Task input: Begin
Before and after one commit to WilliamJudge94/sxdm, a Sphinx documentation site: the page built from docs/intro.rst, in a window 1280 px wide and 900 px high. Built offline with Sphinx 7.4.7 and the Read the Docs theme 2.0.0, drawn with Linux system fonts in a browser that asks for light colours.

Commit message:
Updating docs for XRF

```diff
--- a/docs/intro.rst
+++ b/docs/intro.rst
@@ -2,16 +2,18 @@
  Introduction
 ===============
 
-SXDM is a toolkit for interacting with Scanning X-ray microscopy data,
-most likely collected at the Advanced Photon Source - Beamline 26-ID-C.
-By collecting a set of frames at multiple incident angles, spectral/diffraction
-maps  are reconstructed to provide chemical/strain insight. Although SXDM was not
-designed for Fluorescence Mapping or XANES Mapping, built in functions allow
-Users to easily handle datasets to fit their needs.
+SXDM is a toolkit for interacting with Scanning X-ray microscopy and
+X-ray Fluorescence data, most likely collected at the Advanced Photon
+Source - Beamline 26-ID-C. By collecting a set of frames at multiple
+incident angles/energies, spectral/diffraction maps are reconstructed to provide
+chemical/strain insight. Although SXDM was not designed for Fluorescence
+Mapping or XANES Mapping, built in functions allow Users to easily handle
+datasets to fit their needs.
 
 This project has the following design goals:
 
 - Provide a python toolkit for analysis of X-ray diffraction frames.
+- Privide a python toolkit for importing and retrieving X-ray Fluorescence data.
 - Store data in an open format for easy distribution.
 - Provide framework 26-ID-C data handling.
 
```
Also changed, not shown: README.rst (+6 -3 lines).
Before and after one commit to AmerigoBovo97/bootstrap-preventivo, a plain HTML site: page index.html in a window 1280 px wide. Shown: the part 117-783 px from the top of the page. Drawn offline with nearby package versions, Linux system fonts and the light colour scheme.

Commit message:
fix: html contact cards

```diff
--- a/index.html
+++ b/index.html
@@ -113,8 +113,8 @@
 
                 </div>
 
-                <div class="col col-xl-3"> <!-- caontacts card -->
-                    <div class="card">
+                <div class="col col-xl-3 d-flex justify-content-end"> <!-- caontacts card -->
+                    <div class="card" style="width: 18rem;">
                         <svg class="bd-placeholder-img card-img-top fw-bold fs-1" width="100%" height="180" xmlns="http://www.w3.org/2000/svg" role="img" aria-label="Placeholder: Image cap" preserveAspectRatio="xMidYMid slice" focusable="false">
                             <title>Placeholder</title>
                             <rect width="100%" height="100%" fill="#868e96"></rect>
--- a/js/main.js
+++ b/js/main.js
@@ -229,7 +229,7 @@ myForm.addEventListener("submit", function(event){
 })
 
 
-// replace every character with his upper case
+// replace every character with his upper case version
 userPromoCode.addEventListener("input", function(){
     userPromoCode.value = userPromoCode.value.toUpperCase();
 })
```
Task input: End
* **Exercise objective**: Each record has to be given again exactly as written.

* **Response box**:
Before and after one commit to WilliamJudge94/sxdm, a Sphinx documentation site: the page built from docs/intro.rst, in a window 1280 px wide and 900 px high. Built offline with Sphinx 7.4.7 and the Read the Docs theme 2.0.0, drawn with Linux system fonts in a browser that asks for light colours.

Commit message:
Updating docs for XRF

```diff
--- a/docs/intro.rst
+++ b/docs/intro.rst
@@ -2,16 +2,18 @@
  Introduction
 ===============
 
-SXDM is a toolkit for interacting with Scanning X-ray microscopy data,
-most likely collected at the Advanced Photon Source - Beamline 26-ID-C.
-By collecting a set of frames at multiple incident angles, spectral/diffraction
-maps  are reconstructed to provide chemical/strain insight. Although SXDM was not
-designed for Fluorescence Mapping or XANES Mapping, built in functions allow
-Users to easily handle datasets to fit their needs.
+SXDM is a toolkit for interacting with Scanning X-ray microscopy and
+X-ray Fluorescence data, most likely collected at the Advanced Photon
+Source - Beamline 26-ID-C. By collecting a set of frames at multiple
+incident angles/energies, spectral/diffraction maps are reconstructed to provide
+chemical/strain insight. Although SXDM was not designed for Fluorescence
+Mapping or XANES Mapping, built in functions allow Users to easily handle
+datasets to fit their needs.
 
 This project has the following design goals:
 
 - Provide a python toolkit for analysis of X-ray diffraction frames.
+- Privide a python toolkit for importing and retrieving X-ray Fluorescence data.
 - Store data in an open format for easy distribution.
 - Provide framework 26-ID-C data handling.
 
```
Also changed, not shown: README.rst (+6 -3 lines).
Before and after one commit to AmerigoBovo97/bootstrap-preventivo, a plain HTML site: page index.html in a window 1280 px wide. Shown: the part 117-783 px from the top of the page. Drawn offline with nearby package versions, Linux system fonts and the light colour scheme.

Commit message:
fix: html contact cards

```diff
--- a/index.html
+++ b/index.html
@@ -113,8 +113,8 @@
 
                 </div>
 
-                <div class="col col-xl-3"> <!-- caontacts card -->
-                    <div class="card">
+                <div class="col col-xl-3 d-flex justify-content-end"> <!-- caontacts card -->
+                    <div class="card" style="width: 18rem;">
                         <svg class="bd-placeholder-img card-img-top fw-bold fs-1" width="100%" height="180" xmlns="http://www.w3.org/2000/svg" role="img" aria-label="Placeholder: Image cap" preserveAspectRatio="xMidYMid slice" focusable="false">
                             <title>Placeholder</title>
                             <rect width="100%" height="100%" fill="#868e96"></rect>
--- a/js/main.js
+++ b/js/main.js
@@ -229,7 +229,7 @@ myForm.addEventListener("submit", function(event){
 })
 
 
-// replace every character with his upper case
+// replace every character with his upper case version
 userPromoCode.addEventListener("input", function(){
     userPromoCode.value = userPromoCode.value.toUpperCase();
 })
```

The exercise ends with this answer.